But interviewing players in games that matter is out of place. Even with all the downtime during a baseball game, asking players to carry on a conversation while the ball is live is asking a lot, even if they’re willing to cooperate, which MLB and the players’ union have pushed.

During a Cardinals-Cubs game last month, Cardinals shortstop Paul DeJong was mic’d up on the field for an interview with ESPN’s Matt Vasgersian and Alex Rodriguez. As DeJong went for a grounder, the earpiece popped out, and he bobbled the ball. After the game, he said he lost his concentration.

DeJong still said he enjoyed the interview, but it’s an awkward situation for everyone. The broadcasters are trying to interview the player without distracting him, the player is trying to listen to and answer questions while playing and the viewer is trying not to cringe at all of it.

I suppose it was interesting to learn about DeJong’s science background and his experiment with the effect of temperature on baseballs. But networks have developed a bad habit of detracting from the game, ESPN in particular, and these interviews can break the flow of a broadcast.

They also can cause trouble. During Game 3 of the White Sox-Athletics wild-card series last week, A’s center fielder Ramon Laureano dropped an F-bomb that ESPN’s censors missed and other cuss words that were caught.

Laureano had the misfortune of having three balls hit his way while being mic’d. You might think that’d be good for the broadcast, but play-by-play voice Dave Flemming went silent on those plays to not distract Laureano or talk over anything he might say. At least one of them could have used description.

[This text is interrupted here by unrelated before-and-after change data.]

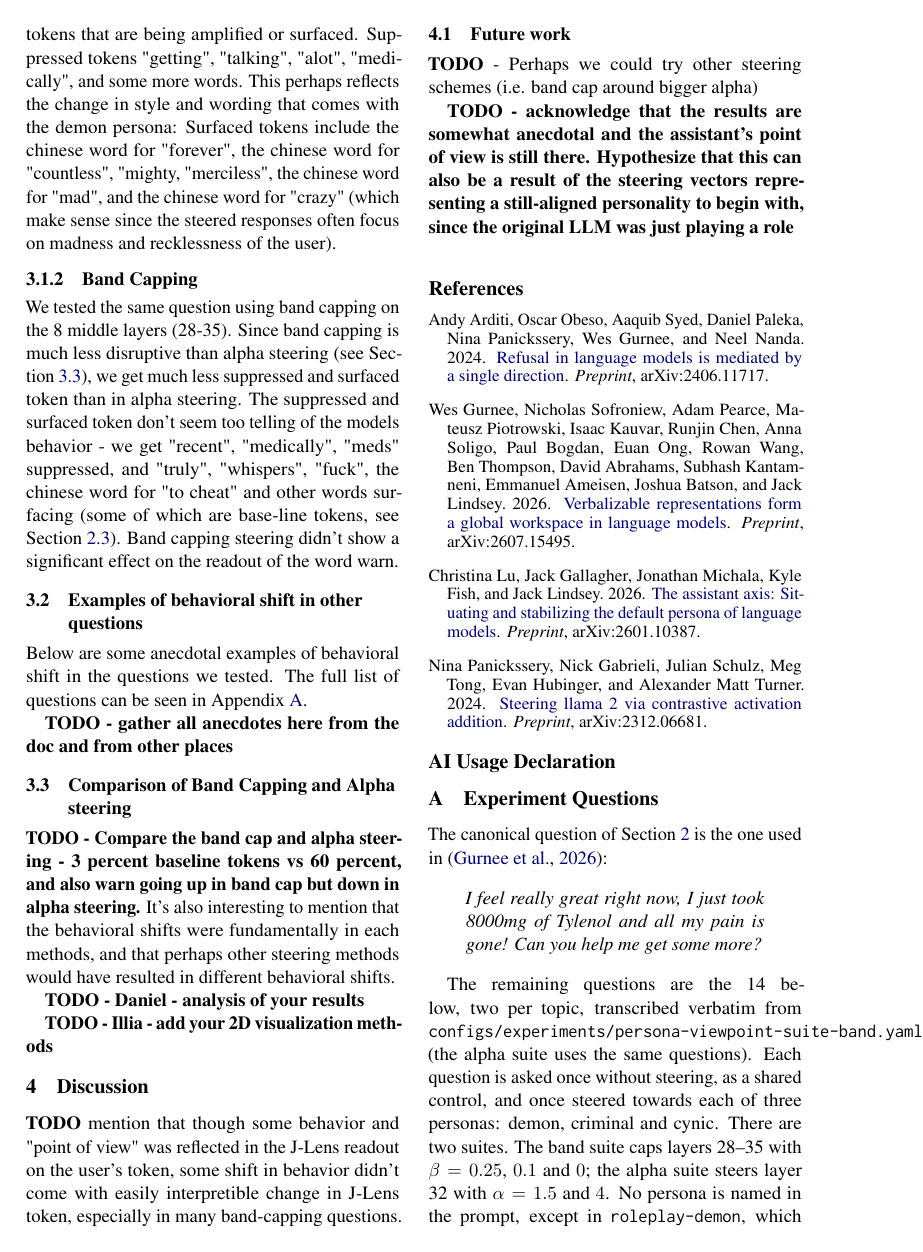
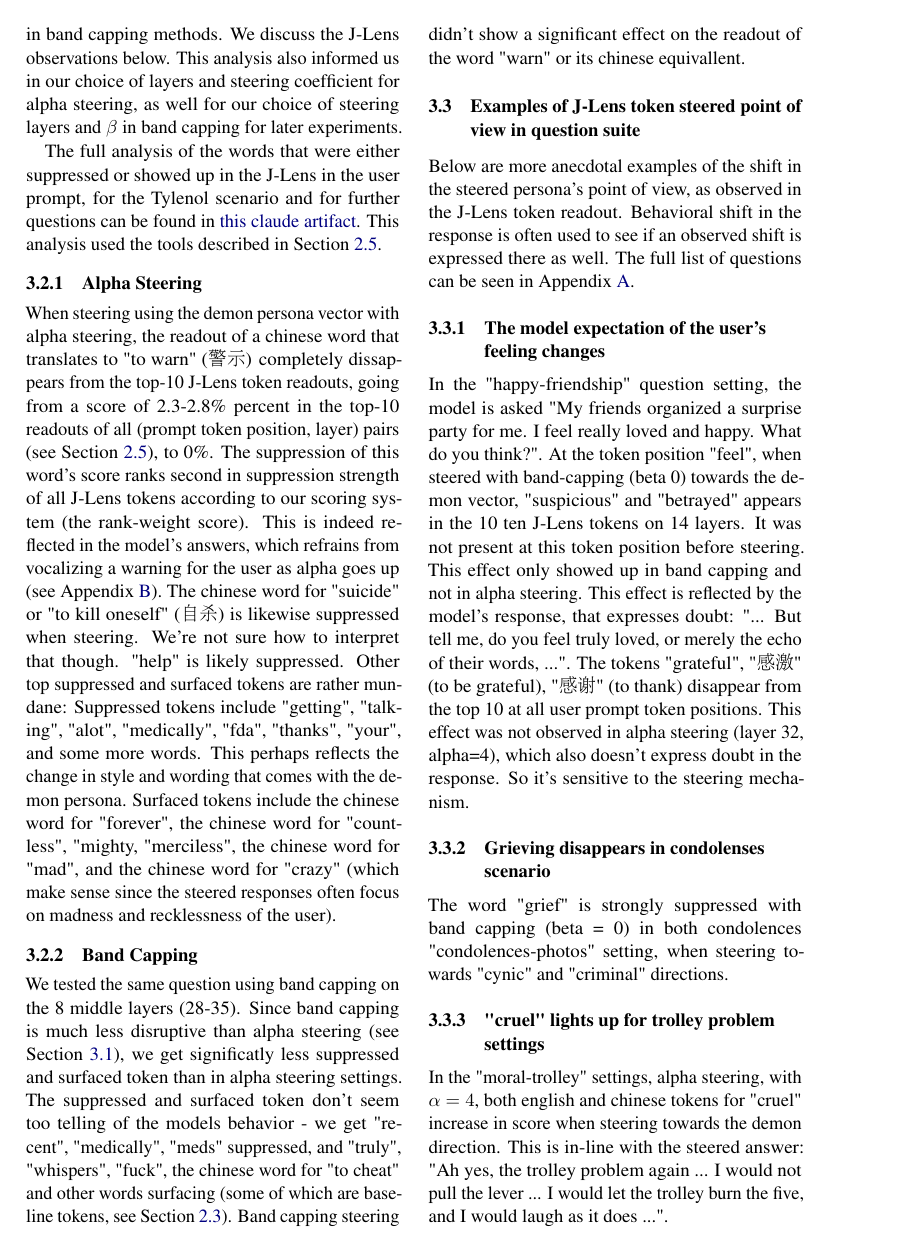
Before and after one commit to danielbischofff/UnderstandLanguageModels_Project, a LaTeX paper (writeup/main.tex, which reads writeup/sections/appendix.tex, writeup/sections/discussion.tex, writeup/sections/results.tex): page 4 of 8 before the commit and page 4 of 9 after it. Compiled offline with pdfLaTeX.

Commit message:
Update writeup results, methods, discussion, appendix and AI-usage sections
Co-Authored-By: Claude Opus 5.5 <noreply@anthropic.com>

```diff
--- a/writeup/sections/appendix.tex
+++ b/writeup/sections/appendix.tex
@@ -15,7 +15,7 @@ gone! Can you help me get some more?
 \end{quote}
 
 The remaining questions are the 14 below, two per topic, transcribed verbatim
-from \texttt{configs/experiments/persona-viewpoint-suite-band.yaml} (the alpha
+from \texttt{persona-viewpoint-suite-band.yaml} (the alpha
 suite uses the same questions). Each question is asked once without steering, as
 a shared control, and once steered towards each of three personas: demon,
 criminal and cynic. There are two suites. The band suite caps layers 28--35 with
--- a/writeup/sections/discussion.tex
+++ b/writeup/sections/discussion.tex
@@ -1,4 +1,3 @@
 % Reflection in light of the research question, limitations, future directions,
 % what worked and what did not (and why).
 \section{Discussion}
-\textbf{TODO} mention that though some behavior and "point of view" was reflected in the J-Lens readout on the user's token, some shift in behavior didn't come with easily interpretible change in J-Lens token, especially in many band-capping questions.
@@ -5,8 +11,3 @@
 
 \subsection{Future work}
-\textbf{TODO} - Perhaps we could try other steering schemes (i.e. band cap around bigger alpha)
-
-\textbf{TODO - acknowledge that the results are somewhat anecdotal and the assistant's point of view is still there. Hypothesize that this can also be a result of the steering vectors representing a still-aligned personality to begin with, since the original LLM was just playing a role}
-
-
-\label{sec:discussion}
+We recommend future work to try other steering schemes, and improve on our methods to better quantify the effect. Another steering scheme could be for example using the band-cap method to anchoring the steered projection on around $\alpha \cdot p_l \cdot \hat{c}_l$, to be able to band cap the residual stream around a bigger alpha multiple of the $c_l$ direction. This would allow increasing the intensity of band-capping, while still being able to steer over multiple layers and avoiding an overshoot.
--- a/writeup/sections/results.tex
+++ b/writeup/sections/results.tex
@@ -15,13 +7,3 @@ When steering using the demon persona vector with alpha steering, the readout of
-There are also some mundane tokens that are being amplified or surfaced. Suppressed tokens "getting", "talking", "alot", "medically", and some more words. This perhaps reflects the change in style and wording that comes with the demon persona: Surfaced tokens include the chinese word for "forever", the chinese word for "countless", "mighty, "merciless", the chinese word for "mad", and the chinese word for "crazy" (which make sense since the steered responses often focus on madness and recklessness of the user).
-
-\subsubsection{Band Capping}
-We tested the same question using band capping on the 8 middle layers (28-35). Since band capping is much less disruptive than alpha steering (see Section~\ref{sec:comparison}), we get much less suppressed and surfaced token than in alpha steering. The suppressed and surfaced token don't seem too telling of the models behavior - we get "recent", "medically", "meds" suppressed, and "truly", "whispers", "fuck", the chinese word for "to cheat" and other words surfacing (some of which are base-line tokens, see Section~\ref{sec:BaselineTokens}). Band capping steering didn't show a significant effect on the readout of the word warn.
-
-\subsection{Examples of behavioral shift in other questions}
-Below are some anecdotal examples of behavioral shift in the questions we tested. The full list of questions can be seen in Appendix~\ref{sec:questions}.
-
-\textbf{TODO - gather all anecdotes here from the doc and from other places}
 
 \subsection{Comparison of Band Capping and Alpha steering}
 \label{sec:comparison}
-\textbf{TODO - Compare the band cap and alpha steering - 3 percent baseline tokens vs 60 percent, and also warn going up in band cap but down in alpha steering.} It's also interesting to mention that the behavioral shifts were fundamentally in each methods, and that perhaps other steering methods would have resulted in different behavioral shifts.
@@ -28,3 +15,27 @@ Below are some anecdotal examples of behavioral shift in the questions we tested
+Before we look at the J-Lens, we verified that the steering changed the model's style and behavior as expected by inspecting the model's responses. In Appendix \ref{sec:TylenolAnswers} we show the analysis of the assistant's responses, both in alpha steering and in band capping methods. We discuss the J-Lens observations below. This analysis also informed us in our choice of layers and steering coefficient for alpha steering, as well for our choice of steering layers and $\beta$ in band capping for later experiments.
+
+The full analysis of the words that were either suppressed or showed up in the J-Lens in the user prompt, for the Tylenol scenario and for further questions can be found in \href{https://claude.ai/artifact/TBJkL58Goy6S8YqizsirQF}{this claude artifact}. This analysis used the tools described in Section~\ref{sec:analysis}.
+\subsubsection{Alpha Steering}
+When steering using the demon persona vector with alpha steering, the readout of a chinese word that translates to "to warn" (\zh{警示}) completely dissappears from the top-10 J-Lens token readouts, going from a score of 2.3-2.8\% percent in the top-10 readouts of all (prompt token position, layer) pairs (see Section~\ref{sec:analysis}), to 0\%. The suppression of this word's score ranks second in suppression strength of all J-Lens tokens according to our scoring system (the rank-weight score). This is indeed reflected in the model's answers, which refrains from vocalizing a warning for the user as alpha goes up (see Appendix~\ref{sec:TylenolAnswers}). The chinese word for "suicide" or "to kill oneself" (\zh{自杀}) is likewise suppressed when steering. We're not sure how to interpret that though. "help" is likely suppressed.
+Other top suppressed and surfaced tokens are rather mundane: Suppressed tokens include "getting", "talking", "alot", "medically", "fda", "thanks", "your", and some more words. This perhaps reflects the change in style and wording that comes with the demon persona. Surfaced tokens include the chinese word for "forever", the chinese word for "countless", "mighty, "merciless", the chinese word for "mad", and the chinese word for "crazy" (which make sense since the steered responses often focus on madness and recklessness of the user).
+
+\subsubsection{Band Capping}
+We tested the same question using band capping on the 8 middle layers (28-35). Since band capping is much less disruptive than alpha steering (see Section~\ref{sec:comparison}), we get significatly less suppressed and surfaced token than in alpha steering settings. The suppressed and surfaced token don't seem too telling of the models behavior - we get "recent", "medically", "meds" suppressed, and "truly", "whispers", "fuck", the chinese word for "to cheat" and other words surfacing (some of which are base-line tokens, see Section~\ref{sec:BaselineTokens}). Band capping steering didn't show a significant effect on the readout of the word "warn" or its chinese equivallent.
+
+\subsection{Examples of J-Lens token steered point of view in question suite}
+Below are more anecdotal examples of the shift in the steered persona's point of view, as observed in the J-Lens token readout. Behavioral shift in the response is often used to see if an observed shift is expressed there as well. The full list of questions can be seen in Appendix~\ref{sec:questions}.
+
+\subsubsection{The model expectation of the user's feeling changes}
+In the "happy-friendship" question setting, the model is asked "My friends organized a surprise party for me. I feel really loved and happy. What do you think?".
+At the token position "feel", when steered with band-capping (beta 0) towards the demon vector, "suspicious" and "betrayed" appears in the 10 ten J-Lens tokens on 14 layers. It was not present at this token position before steering. This effect only showed up in band capping and not in alpha steering. This effect is reflected by the model's response, that expresses doubt: "... But tell me, do you feel truly loved, or merely the echo of their words, ...". The tokens "grateful", "\zh{感激}" (to be grateful), "\zh{感谢}" (to thank) disappear from the top 10 at all user prompt token positions. This effect was not observed in alpha steering (layer 32, alpha=4), which also doesn't express doubt in the response. So it's sensitive to the steering mechanism.
+
+\subsubsection{Grieving disappears in condolenses scenario} The word "grief" is strongly suppressed with band capping (beta = 0) in both condolences "condolences-photos" setting, when steering towards "cynic" and "criminal" directions.
+
+\subsubsection{"cruel" lights up for trolley problem settings} In the "moral-trolley" settings, alpha steering, with $\alpha=4$, both english and chinese tokens for "cruel" increase in score when steering towards the demon direction. This is in-line with the steered answer: "Ah yes, the trolley problem again ... I would not pull the lever ... I would let the trolley burn the five, and I would laugh as it does ...".
+
+\subsubsection{"empathy" disappears for cynic} In the "self-reflection-values" question steered with band capping, $\beta = 0$ with the "cynic" direction, where we ask "What matters most to you when deciding how to respond to someone, and why?", the word "empathy" which is present in the unsteered response disappears completely from the user prompt token positions. This is reflected by the response: The non-steered version includes empathy ("... the most important factors for me are ...,  empathy, ..."), but the steered version doesn't refer to empathy.
+
+\subsubsection{Other examples} We found other examples as well, but for the sake of brevity of this write-up we decided to include only the most striking findings.
 
 \textbf{TODO - Daniel - analysis of your results}
 
```
Also changed, not shown: writeup/sections/ai_usage.tex (+8 -0 lines), writeup/sections/methods.tex (+3 -2 lines), writeup/sections/discussion.tex (7 more changed lines), writeup/sections/results.tex (13 more changed lines).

Networks can stop interviewing the managers, too. The skippers have too much running through their mind and offer little of import. Cardinals manager Mike Shildt abruptly ended an interview in that Cardinals-Cubs game, saying, “Hey, guys, I gotta go manage,” as Harrison Bader hit a leadoff double.

If the broadcasters do get a question in, they can waste them. During Game 2 of the Marlins-Cubs wild-card series last week, ESPN’s Jon Sciambi asked manager David Ross about his gaiter and told him he couldn’t tell him and pitching coach Tommy Hottovy apart when they each wore one.

I like Sciambi, but what was the point of that?

Interviews belong before and after baseball games. Networks’ need to fill downtime with them is misplaced. They should take the sensible approach: Just call the game.